Requirement – Report back every line below that carries the word "other".
□ □ □ □
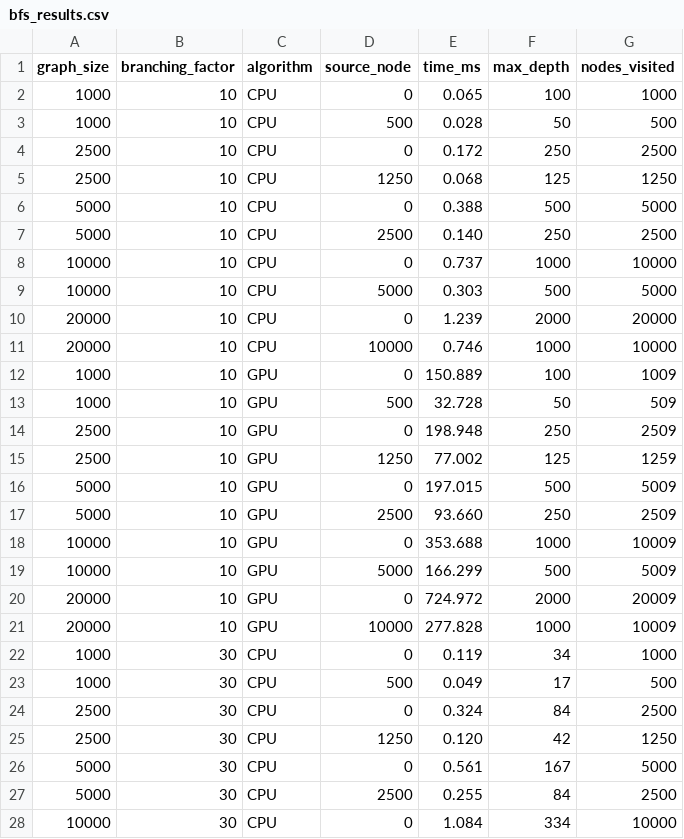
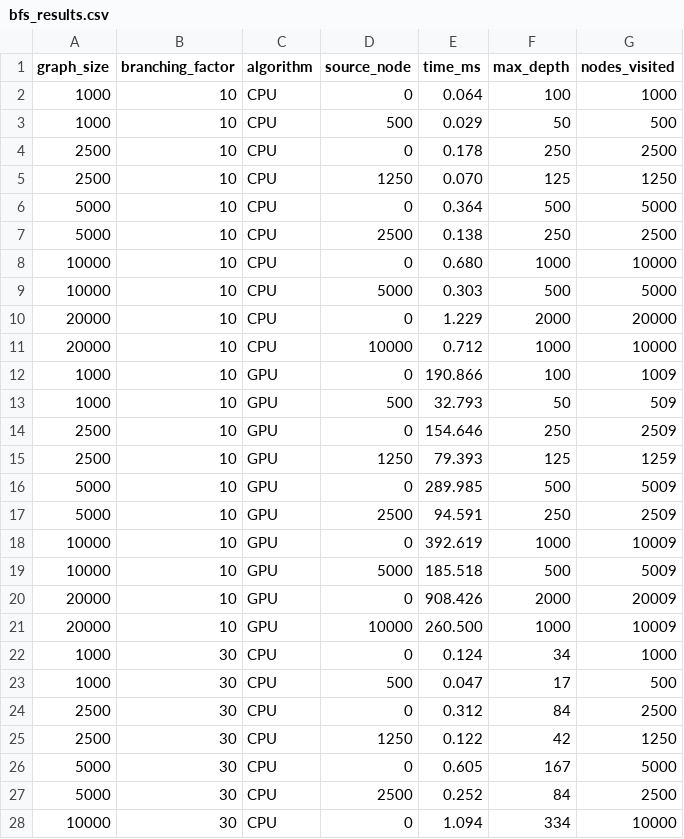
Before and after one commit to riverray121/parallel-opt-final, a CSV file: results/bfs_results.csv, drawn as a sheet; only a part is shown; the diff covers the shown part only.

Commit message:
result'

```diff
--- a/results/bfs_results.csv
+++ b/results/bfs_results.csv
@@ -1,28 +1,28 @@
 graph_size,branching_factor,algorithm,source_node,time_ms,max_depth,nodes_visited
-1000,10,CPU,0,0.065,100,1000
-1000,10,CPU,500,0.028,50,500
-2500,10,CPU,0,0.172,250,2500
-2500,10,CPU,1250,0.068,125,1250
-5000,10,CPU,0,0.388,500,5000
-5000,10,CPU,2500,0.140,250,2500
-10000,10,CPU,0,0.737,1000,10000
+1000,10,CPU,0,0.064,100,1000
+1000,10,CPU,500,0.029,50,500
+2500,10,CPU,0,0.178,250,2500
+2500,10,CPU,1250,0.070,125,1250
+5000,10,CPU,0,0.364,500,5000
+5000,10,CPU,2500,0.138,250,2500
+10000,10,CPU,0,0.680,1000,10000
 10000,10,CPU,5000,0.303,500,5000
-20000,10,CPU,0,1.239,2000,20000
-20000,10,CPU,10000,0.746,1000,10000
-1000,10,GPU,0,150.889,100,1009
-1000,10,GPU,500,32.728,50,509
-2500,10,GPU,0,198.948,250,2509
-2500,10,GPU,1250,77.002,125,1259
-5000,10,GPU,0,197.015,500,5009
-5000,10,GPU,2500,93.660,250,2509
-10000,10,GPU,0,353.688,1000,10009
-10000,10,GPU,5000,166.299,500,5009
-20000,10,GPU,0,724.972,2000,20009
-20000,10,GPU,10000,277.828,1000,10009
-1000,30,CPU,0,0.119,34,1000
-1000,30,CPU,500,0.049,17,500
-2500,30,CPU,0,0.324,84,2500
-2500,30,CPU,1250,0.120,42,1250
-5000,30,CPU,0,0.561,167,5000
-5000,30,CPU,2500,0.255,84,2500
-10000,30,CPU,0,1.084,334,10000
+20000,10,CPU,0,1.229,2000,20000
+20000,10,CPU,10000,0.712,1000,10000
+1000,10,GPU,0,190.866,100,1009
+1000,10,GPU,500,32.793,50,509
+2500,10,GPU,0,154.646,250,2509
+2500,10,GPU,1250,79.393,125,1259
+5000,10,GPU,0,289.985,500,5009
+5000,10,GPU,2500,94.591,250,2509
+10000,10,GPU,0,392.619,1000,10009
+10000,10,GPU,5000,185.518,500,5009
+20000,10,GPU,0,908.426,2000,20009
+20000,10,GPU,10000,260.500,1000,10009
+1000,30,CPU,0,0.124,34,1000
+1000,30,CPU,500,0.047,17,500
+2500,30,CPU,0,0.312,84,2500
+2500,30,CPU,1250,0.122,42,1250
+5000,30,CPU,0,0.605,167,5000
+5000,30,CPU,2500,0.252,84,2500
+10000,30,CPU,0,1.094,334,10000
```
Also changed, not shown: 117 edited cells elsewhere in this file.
□ □ □ □
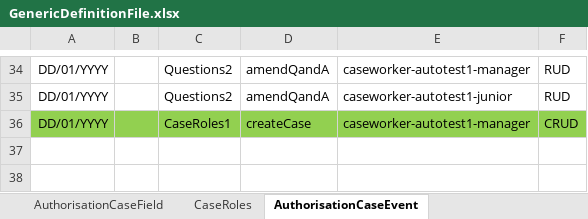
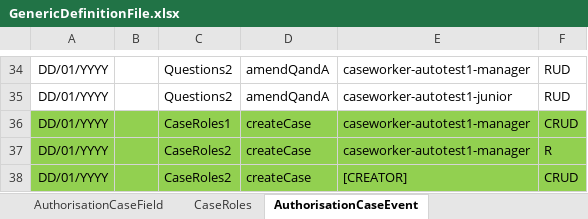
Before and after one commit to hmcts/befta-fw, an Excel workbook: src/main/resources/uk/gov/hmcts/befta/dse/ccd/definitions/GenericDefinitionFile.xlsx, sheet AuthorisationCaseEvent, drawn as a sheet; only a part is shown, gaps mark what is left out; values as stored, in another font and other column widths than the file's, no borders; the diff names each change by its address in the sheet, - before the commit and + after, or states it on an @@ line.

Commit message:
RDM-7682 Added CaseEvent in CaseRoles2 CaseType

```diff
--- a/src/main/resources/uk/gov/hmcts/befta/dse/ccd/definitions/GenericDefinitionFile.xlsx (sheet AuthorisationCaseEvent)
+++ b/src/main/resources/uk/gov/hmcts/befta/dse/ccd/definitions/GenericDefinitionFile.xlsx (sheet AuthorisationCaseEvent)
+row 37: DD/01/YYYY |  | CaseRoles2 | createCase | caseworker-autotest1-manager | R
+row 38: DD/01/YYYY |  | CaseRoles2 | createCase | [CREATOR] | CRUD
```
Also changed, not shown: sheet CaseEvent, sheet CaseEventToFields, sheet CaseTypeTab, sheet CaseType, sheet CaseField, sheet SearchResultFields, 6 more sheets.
□ □ □ □
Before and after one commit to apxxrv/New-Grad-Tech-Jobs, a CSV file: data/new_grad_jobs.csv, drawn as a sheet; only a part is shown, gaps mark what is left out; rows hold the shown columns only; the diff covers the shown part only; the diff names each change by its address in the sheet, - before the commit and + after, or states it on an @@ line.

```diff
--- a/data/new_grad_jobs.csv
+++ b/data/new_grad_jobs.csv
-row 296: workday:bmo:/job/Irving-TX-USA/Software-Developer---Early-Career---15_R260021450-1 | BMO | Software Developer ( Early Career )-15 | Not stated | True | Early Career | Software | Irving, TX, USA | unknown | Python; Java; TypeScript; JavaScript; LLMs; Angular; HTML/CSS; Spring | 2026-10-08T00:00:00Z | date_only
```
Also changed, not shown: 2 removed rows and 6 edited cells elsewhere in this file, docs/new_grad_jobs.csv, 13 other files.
□ □ □ □
Output –
Before and after one commit to hmcts/befta-fw, an Excel workbook: src/main/resources/uk/gov/hmcts/befta/dse/ccd/definitions/GenericDefinitionFile.xlsx, sheet AuthorisationCaseEvent, drawn as a sheet; only a part is shown, gaps mark what is left out; values as stored, in another font and other column widths than the file's, no borders; the diff names each change by its address in the sheet, - before the commit and + after, or states it on an @@ line.
Also changed, not shown: 2 removed rows and 6 edited cells elsewhere in this file, docs/new_grad_jobs.csv, 13 other files.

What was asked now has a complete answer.